And so September arrives, bringing with it the rain and a sudden drop in temperature. My shorts are reluctantly packed away and I head back to the bus station to hop on a bus for Bled.
It's lunchtime when I arrive and the apartment owner gives me a very extensive rundown of what to do, see, and eat - complete with a map where she highlights the top three cream cake shops. As she points out, one night isn't much time for a visit to Lake Bled, so I will have to be very fast. That was indeed my plan.
My apartment's not actually ready yet so she asks me to give her a couple of hours before I come back. It ends up being nine hours before I reappear; there was a lot to do (or many miles to walk)!
I wander down from the main road, through a park, aiming for the lake. Stepping out from amongst the trees I catch my first view of the much feted lake: Bled castle stands guard, perched high up on its rocky outcrop which breaks free from the surrounding forest; the little teardrop shaped island in the middle of the emerald waters beckons in the distance; and the rain has now petered out, leaving behind swirls of silver grey clouds in the sky. I hear another "wow" escaping from my mouth.
I have a vague list of things I want to try and do here, but it's not fixed. Bled island can be visited on a pletna (a type of gondola), although being a rainy Monday lunchtime on the first day of the shoulder season they're all moored up and deserted for the moment. Instead I begin to wander along the promenade that circuits the lake, heading towards the castle for my first hill of the day.
I pass a young couple going in the other direction, the woman lamenting that she had "just expected it to be more magical". Whilst I can almost see her point - the view isn't matching up to the images I'd seen when planning the trip (for good reason, I would shortly discover) - I think the problem is more her expectation: magic doesn't arrive on demand, it catches you when you least expect it. You can't buy it or package it up, and if you chase it you'll never catch it. That's the point, surely?
The castle is only a 600m high climb away, and small but perfectly formed, with one elegant turret. It offers what I thought at the time were impressive views, and houses a functioning replica Guthenberg printing press, along with a museum that proved to be more interesting than I expected.
I'm vaguely planning on walking part of the 6.5km trail around the lake today, but pause to flick through a brochure I had picked up, just to see if there's anything else to prioritise. I happen to notice a caption below a more familiar photo of the lake than any of the views I had thus far seen: it refers to having been taken from the Osojnica viewpoint.
The existence of such a place is news to me; it's not on the map in my guidebook or even mentioned at all. I do however find it on the pocket map I have: it's a 685m high hill at the opposite end of the lake to Bled town. Looks like I will be doing that 6.5km walk next after all. I figure I can do it and be back in town by around 6pm. You can't say I'm not an optimist (it was coming up to 4pm at the time).

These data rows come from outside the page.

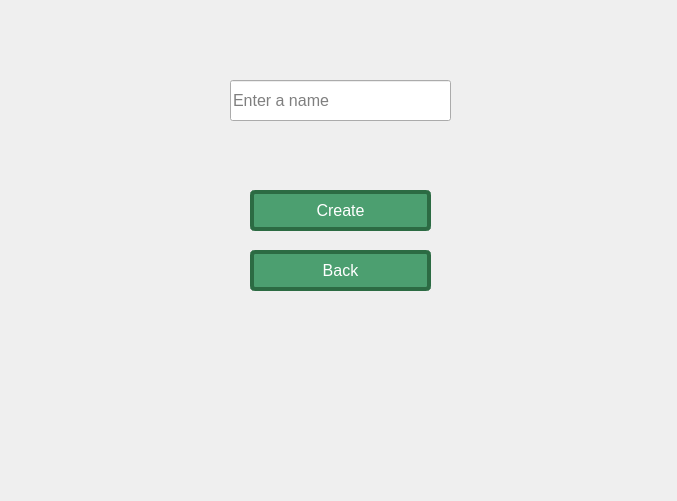
This is client/view/create_room.ui in jmdieguez/QuackGame as Qt 5 draws it before an edit. The edited form follows.
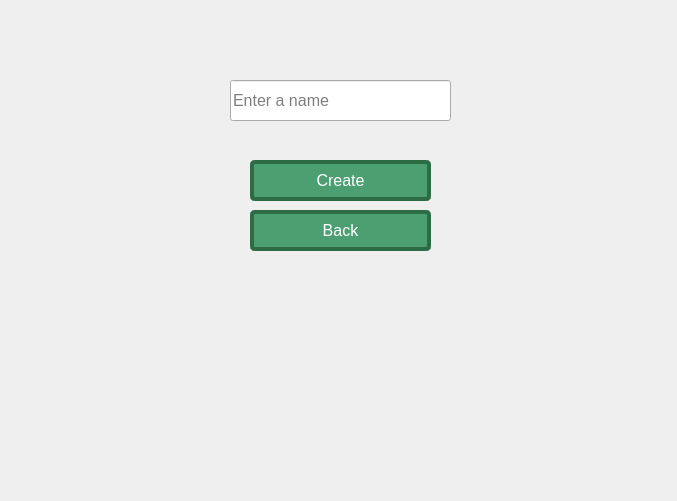
This is the edited form.

What changed in the file:
```diff
--- a/client/view/create_room.ui
+++ b/client/view/create_room.ui
@@ -52,7 +52,7 @@
    <property name="geometry">
     <rect>
      <x>250</x>
-     <y>190</y>
+     <y>160</y>
      <width>181</width>
      <height>41</height>
     </rect>
@@ -82,7 +82,7 @@
    <property name="geometry">
     <rect>
      <x>250</x>
-     <y>250</y>
+     <y>210</y>
      <width>181</width>
      <height>41</height>
     </rect>
```
Left out of the diff: 6 changed lines with no effect on the pictures.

The shore walk is pleasant, the ever changing views of the lake continue to captivate, and it suddenly feels very autumnal. An avenue of trees, ripples of fiery leaves dancing in the breeze, stands against the edge of deciduous forest. How can there already be so many amber coloured leaves strewn across the path?
I previously referred to good signposting in Slovenia. I would now like to retract that foolish comment. When you're hiking through forest, on muddy, difficult, sometimes incredibly steep trails, you really need the trail markers to be on your side. I'm not talking about anything extravagant or challenging: colour coded spots of spraypaint on trees so you can keep a check that you haven't veered off course, painted arrows at junctions and turnings (or else a clear continuation of markers on the main trail), and signposts telling you where each new trail leads when you reach a critical junction (for instance, left to the top of Osojnica, right to Oystrica).
I don't know if there were budgetary constraints or perhaps a national spraypaint shortage, but I would suggest that - if you have to choose - markers at junctions are more useful than markers when you are on a straight stretch of trail, hemmed in on either side by forest. If I have nowhere to go other than forwards I'm happy to trust that I'm going the right way; if I'm faced with a fork in the path, offering me three possible directions, I would quite like a hint or two so that I don't end up climbing the wrong hill (or worse, going back downhill!). Just a thought.
I eventually guessed and scrambled my way to the top of Mala Osojnica. I hadn't time to catch my breath from the climb before it was taken away again. I still can't believe how far and wide you can see; it was truly spectacular. (It was also 6.05pm, that part of the masterplan didn't quite work out.)
The rain and most of the clouds had cleared to leave blue skies; the sun was shining brightly from behind me, glinting off the church on Bled Island (which was now close enough to see the grand staircase from the dock up to the church); the shadows formed by the trees along the shore now stretched long enough to reach across the lake, pointing towards the mountain filled horizon.
Given the forest cloaking the hill, and its relatively low altitude, I wasn't prepared to be able to see so very far. I have some fairly beautiful photos, but they represent a mere fraction of that magnificent scene. I could have stayed up there all night.